  19. Visual-haptic integration with pliers and tongs: signal ‘weights’ take account of changes in haptic sensitivity caused by different tools

    Directory of Open Access Journals (Sweden)

    Chie eTakahashi

    2014-02-01

    Full Text Available When we hold an object while looking at it, estimates from visual and haptic cues to size are combined in a statistically optimal fashion, whereby the ‘weight’ given to each signal reflects their relative reliabilities. This allows object properties to be estimated more precisely than would otherwise be possible. Tools such as pliers and tongs systematically perturb the mapping between object size and the hand opening. This could complicate visual-haptic integration because it may alter the reliability of the haptic signal, thereby disrupting the determination of appropriate signal weights. To investigate this we first measured the reliability of haptic size estimates made with virtual pliers-like tools (created using a stereoscopic display and force-feedback robots with different ‘gains’ between hand opening and object size. Haptic reliability in tool use was straightforwardly determined by a combination of sensitivity to changes in hand opening and the effects of tool geometry. The precise pattern of sensitivity to hand opening, which violated Weber’s law, meant that haptic reliability changed with tool gain. We then examined whether the visuo-motor system accounts for these reliability changes. We measured the weight given to visual and haptic stimuli when both were available, again with different tool gains, by measuring the perceived size of stimuli in which visual and haptic sizes were varied independently. The weight given to each sensory cue changed with tool gain in a manner that closely resembled the predictions of optimal sensory integration. The results are consistent with the idea that different tool geometries are modelled by the brain, allowing it to calculate not only the distal properties of objects felt with tools, but also the certainty with which those properties are known. These findings highlight the flexibility of human sensory integration and tool-use, and potentially provide an approach for optimising the

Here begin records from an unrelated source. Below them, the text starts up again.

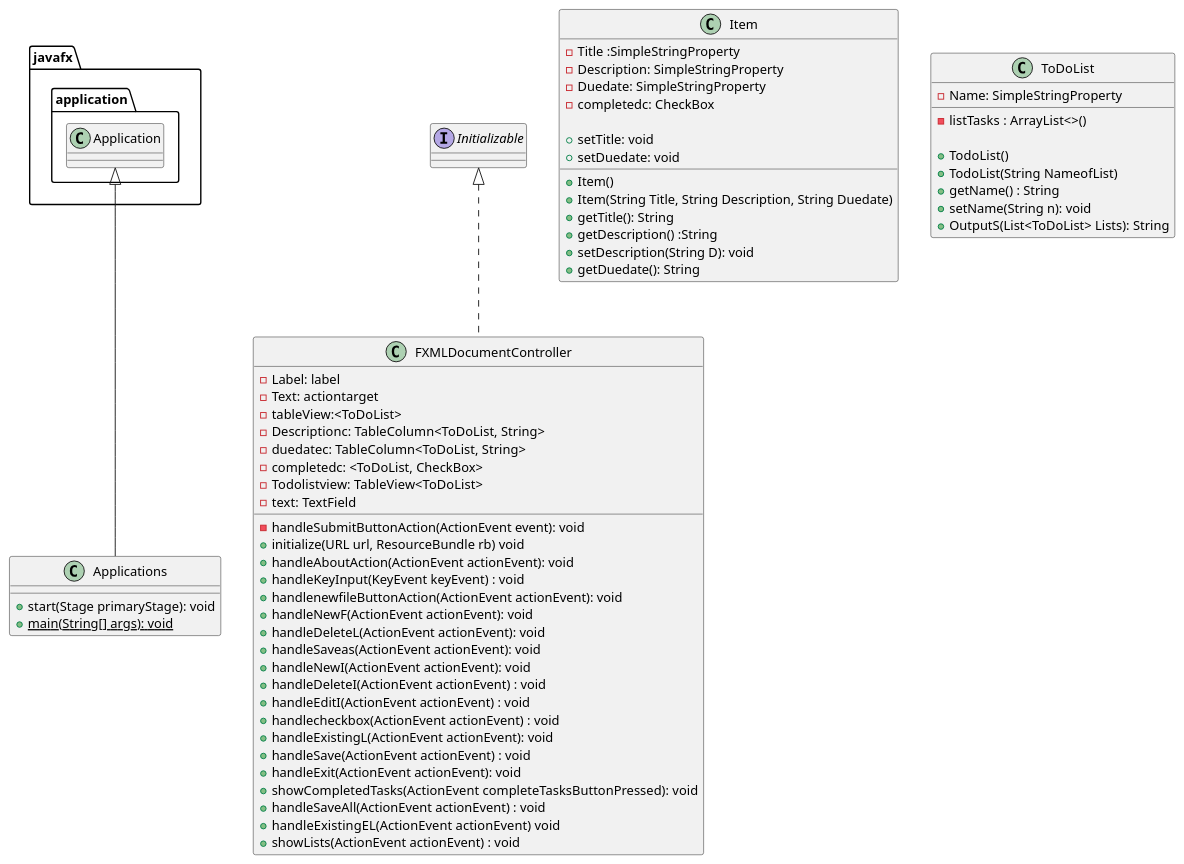
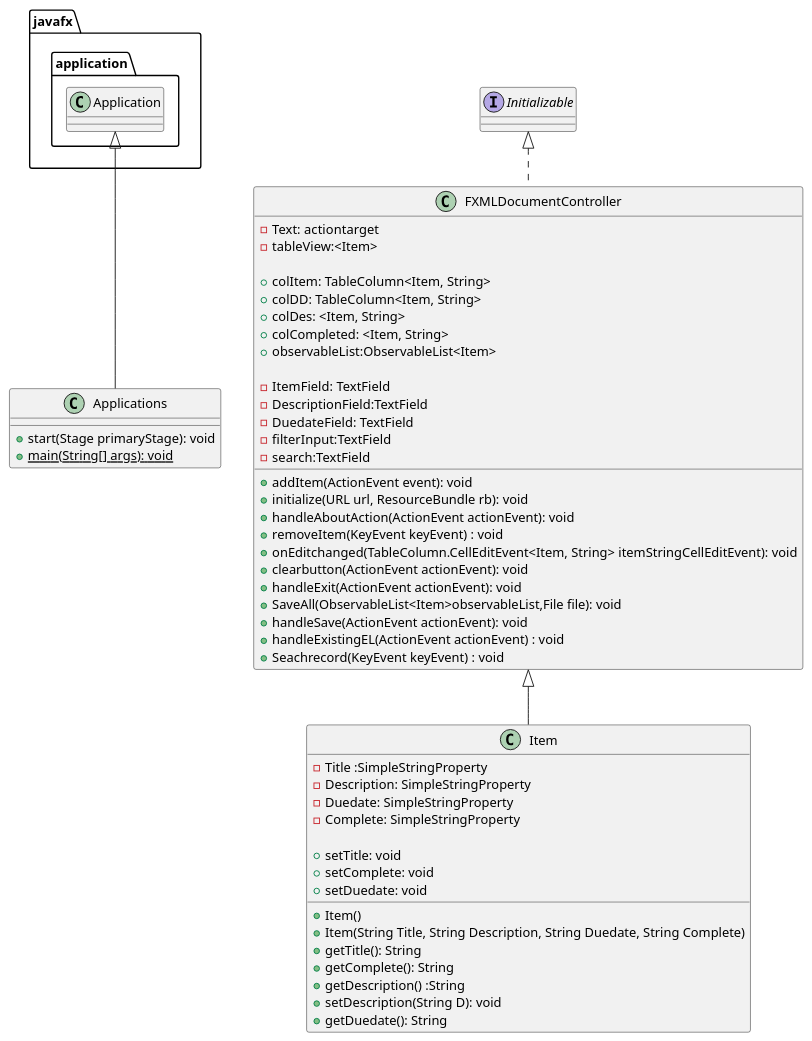
One commit to christineh11/hawkinss-cop3330-assignment4part2 changed the diagram in UML/Application1.puml. Above: the diagram before and after it, drawn with PlantUML. The commit also changed 36 other files, not shown here.

```diff
--- a/UML/Application1.puml
+++ b/UML/Application1.puml
@@ -1,78 +1,70 @@
 @startuml
 'https://plantuml.com/sequence-diagram
 
 javafx.application.Application <|-- Applications
+FXMLDocumentController<|-- Item
 
 class FXMLDocumentController implements Initializable
 
 class Applications{
 
  + start(Stage primaryStage): void
  + {static} main(String[] args): void
 
 }
 
 class FXMLDocumentController
 {
-    -Label: label
+
     -Text: actiontarget
-    -tableView:<ToDoList>
-    - Descriptionc: TableColumn<ToDoList, String>
-    - duedatec: TableColumn<ToDoList, String>
-    -completedc: <ToDoList, CheckBox>
-    -Todolistview: TableView<ToDoList>
-    - text: TextField
+    -tableView:<Item>
+
+    +colItem: TableColumn<Item, String>
+    + colDD: TableColumn<Item, String>
+    +colDes: <Item, String>
+    +colCompleted: <Item, String>
+    +observableList:ObservableList<Item>
+
+     -ItemField: TextField
+     -DescriptionField:TextField
+     -DuedateField: TextField
+     -filterInput:TextField
+     -search:TextField
 
 
-     - handleSubmitButtonAction(ActionEvent event): void
-     + initialize(URL url, ResourceBundle rb) void
+     + addItem(ActionEvent event): void
+     + initialize(URL url, ResourceBundle rb): void
      + handleAboutAction(ActionEvent actionEvent): void
-     + handleKeyInput(KeyEvent keyEvent) : void
-     + handlenewfileButtonAction(ActionEvent actionEvent): void
-     + handleNewF(ActionEvent actionEvent): void
-     + handleDeleteL(ActionEvent actionEvent): void
-     + handleSaveas(ActionEvent actionEvent): void
-     + handleNewI(ActionEvent actionEvent): void
-     + handleDeleteI(ActionEvent actionEvent) : void
-     + handleEditI(ActionEvent actionEvent) : void
-     + handlecheckbox(ActionEvent actionEvent) : void
-     + handleExistingL(ActionEvent actionEvent): void
-     + handleSave(ActionEvent actionEvent) : void
+     + removeItem(KeyEvent keyEvent) : void
+     + onEditchanged(TableColumn.CellEditEvent<Item, String> itemStringCellEditEvent): void
+     + clearbutton(ActionEvent actionEvent): void
      + handleExit(ActionEvent actionEvent): void
-     + showCompletedTasks(ActionEvent completeTasksButtonPressed): void
-     + handleSaveAll(ActionEvent actionEvent) : void
-     + handleExistingEL(ActionEvent actionEvent)  void
-     + showLists(ActionEvent actionEvent) : void
+     + SaveAll(ObservableList<Item>observableList,File file): void
+     + handleSave(ActionEvent actionEvent): void
+     + handleExistingEL(ActionEvent actionEvent) : void
+     + Seachrecord(KeyEvent keyEvent) : void
 
 }
 
 class Item
 {
  -  Title :SimpleStringProperty
  - Description: SimpleStringProperty
  - Duedate: SimpleStringProperty
- - completedc: CheckBox
+ -Complete: SimpleStringProperty
 
  + Item()
- + Item(String Title, String Description, String Duedate)
+ + Item(String Title, String Description, String Duedate, String Complete)
 + getTitle(): String
 + setTitle: void
++getComplete(): String
++setComplete: void
 + getDescription() :String
-+setDescription(String D): void
++ setDescription(String D): void
 +getDuedate(): String
 +setDuedate: void
 }
 
-class ToDoList
-{
-- Name: SimpleStringProperty
--listTasks : ArrayList<>()
 
-+ TodoList()
-+TodoList(String NameofList)
-+ getName() : String
-+setName(String n): void
-+OutputS(List<ToDoList> Lists): String
-}
 
 @enduml
```
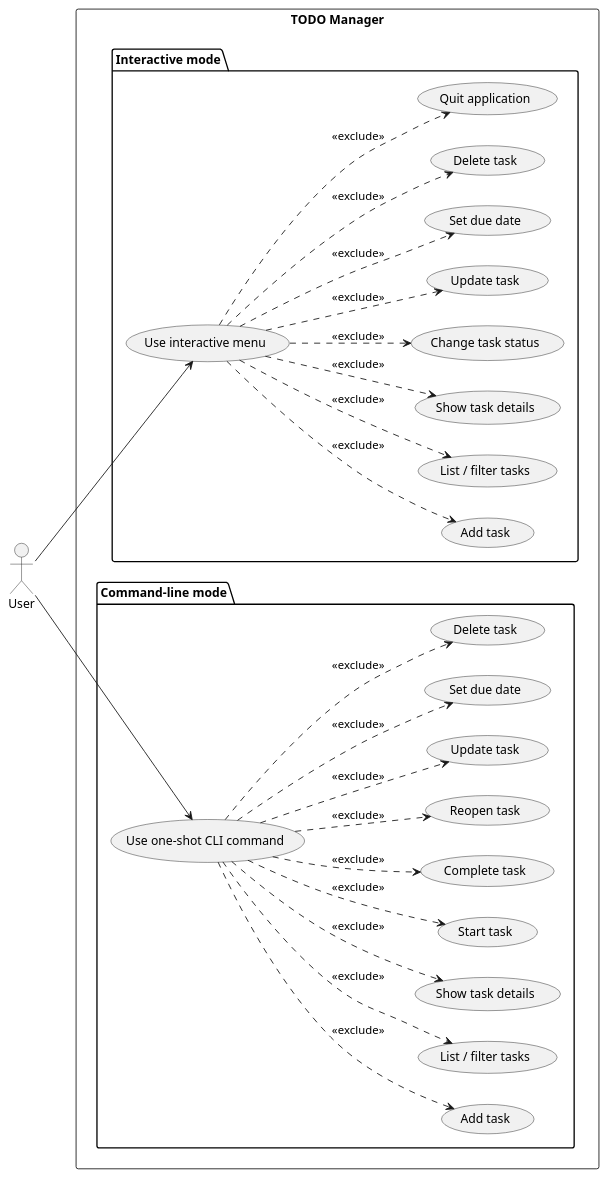
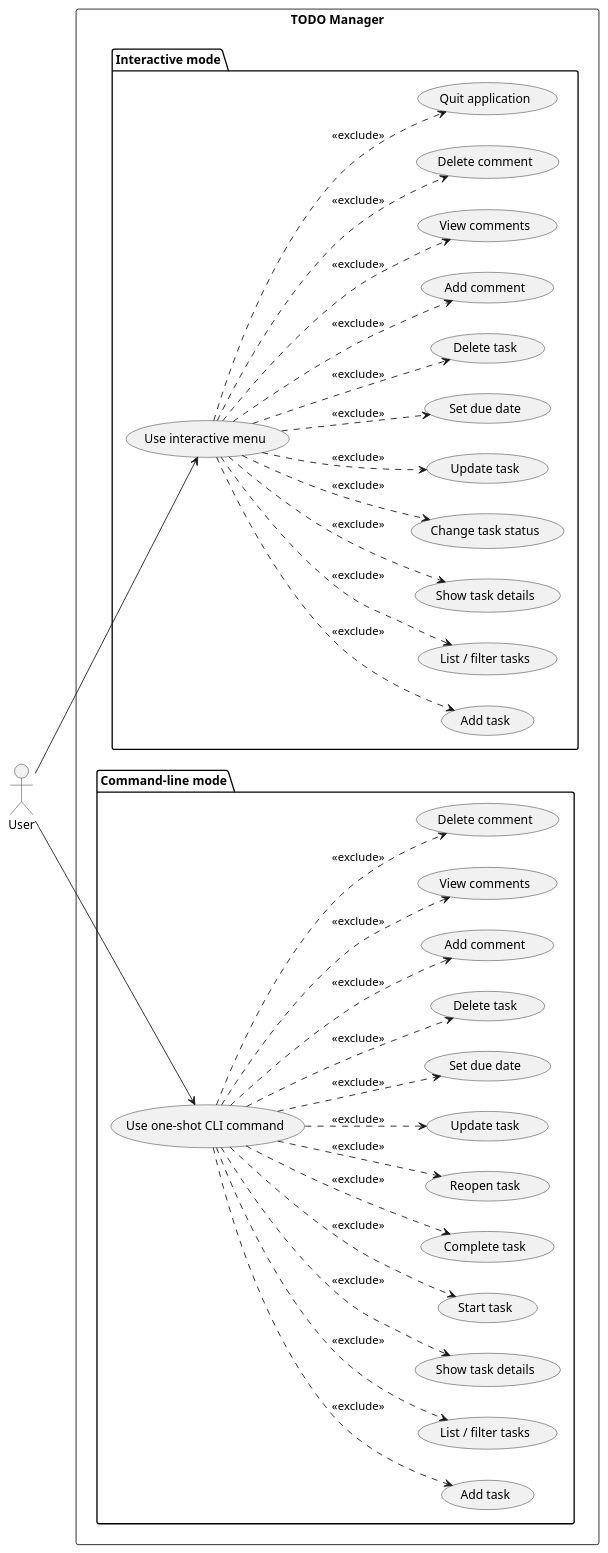
Before and after one commit to DanielRiha8906/Software_autoevolution_using_agents: the diagram in experiments/pipeline/user_stories/TODO/artifacts/use_case_diagram.puml, drawn with PlantUML. The commit also changed 9 other files, not shown here.

```diff
--- a/experiments/pipeline/user_stories/TODO/artifacts/use_case_diagram.puml
+++ b/experiments/pipeline/user_stories/TODO/artifacts/use_case_diagram.puml
@@ -1,57 +1,69 @@
 @startuml use_case_diagram
 
 left to right direction
 
 actor User
 
 rectangle "TODO Manager" {
 
   package "Interactive mode" {
     usecase "Use interactive menu" as UI
     usecase "Add task" as I_ADD
     usecase "List / filter tasks" as I_LIST
     usecase "Show task details" as I_SHOW
     usecase "Change task status" as I_STATUS
     usecase "Update task" as I_UPDATE
     usecase "Set due date" as I_DUEDATE
     usecase "Delete task" as I_DELETE
+    usecase "Add comment" as I_COMMENT_ADD
+    usecase "View comments" as I_COMMENT_VIEW
+    usecase "Delete comment" as I_COMMENT_DELETE
     usecase "Quit application" as I_QUIT
   }
 
   package "Command-line mode" {
     usecase "Use one-shot CLI command" as CLI
     usecase "Add task" as C_ADD
     usecase "List / filter tasks" as C_LIST
     usecase "Show task details" as C_SHOW
     usecase "Start task" as C_START
     usecase "Complete task" as C_DONE
     usecase "Reopen task" as C_REOPEN
     usecase "Update task" as C_UPDATE
     usecase "Set due date" as C_DUEDATE
     usecase "Delete task" as C_DELETE
+    usecase "Add comment" as C_COMMENT_ADD
+    usecase "View comments" as C_COMMENT_VIEW
+    usecase "Delete comment" as C_COMMENT_DELETE
   }
 }
 
 User --> UI
 User --> CLI
 
 UI ..> I_ADD      : <<exclude>>
 UI ..> I_LIST     : <<exclude>>
 UI ..> I_SHOW     : <<exclude>>
 UI ..> I_STATUS   : <<exclude>>
 UI ..> I_UPDATE   : <<exclude>>
 UI ..> I_DUEDATE  : <<exclude>>
 UI ..> I_DELETE   : <<exclude>>
+UI ..> I_COMMENT_ADD : <<exclude>>
+UI ..> I_COMMENT_VIEW : <<exclude>>
+UI ..> I_COMMENT_DELETE : <<exclude>>
 UI ..> I_QUIT     : <<exclude>>
 
 CLI ..> C_ADD     : <<exclude>>
 CLI ..> C_LIST    : <<exclude>>
 CLI ..> C_SHOW    : <<exclude>>
 CLI ..> C_START   : <<exclude>>
 CLI ..> C_DONE    : <<exclude>>
 CLI ..> C_REOPEN  : <<exclude>>
 CLI ..> C_UPDATE  : <<exclude>>
 CLI ..> C_DUEDATE : <<exclude>>
 CLI ..> C_DELETE  : <<exclude>>
+CLI ..> C_COMMENT_ADD : <<exclude>>
+CLI ..> C_COMMENT_VIEW : <<exclude>>
+CLI ..> C_COMMENT_DELETE : <<exclude>>
 
 @enduml
```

  20. Oceans 2.0: Interactive tools for the Visualization of Multi-dimensional Ocean Sensor Data

    Science.gov (United States)

    Biffard, B.; Valenzuela, M.; Conley, P.; MacArthur, M.; Tredger, S.; Guillemot, E.; Pirenne, B.

    2016-12-01

    Ocean Networks Canada (ONC) operates ocean observatories on all three of Canada's coasts. The instruments produce 280 gigabytes of data per day with 1/2 petabyte archived so far. In 2015, 13 terabytes were downloaded by over 500 users from across the world. ONC's data management system is referred to as "Oceans 2.0" owing to its interactive, participative features. A key element of Oceans 2.0 is real time data acquisition and processing: custom device drivers implement the input-output protocol of each instrument. Automatic parsing and calibration takes place on the fly, followed by event detection and quality control. All raw data are stored in a file archive, while the processed data are copied to fast databases. Interactive access to processed data is provided through data download and visualization/quick look features that are adapted to diverse data types (scalar, acoustic, video, multi-dimensional, etc). Data may be post or re-processed to add features, analysis or correct errors, update calibrations, etc. A robust storage structure has been developed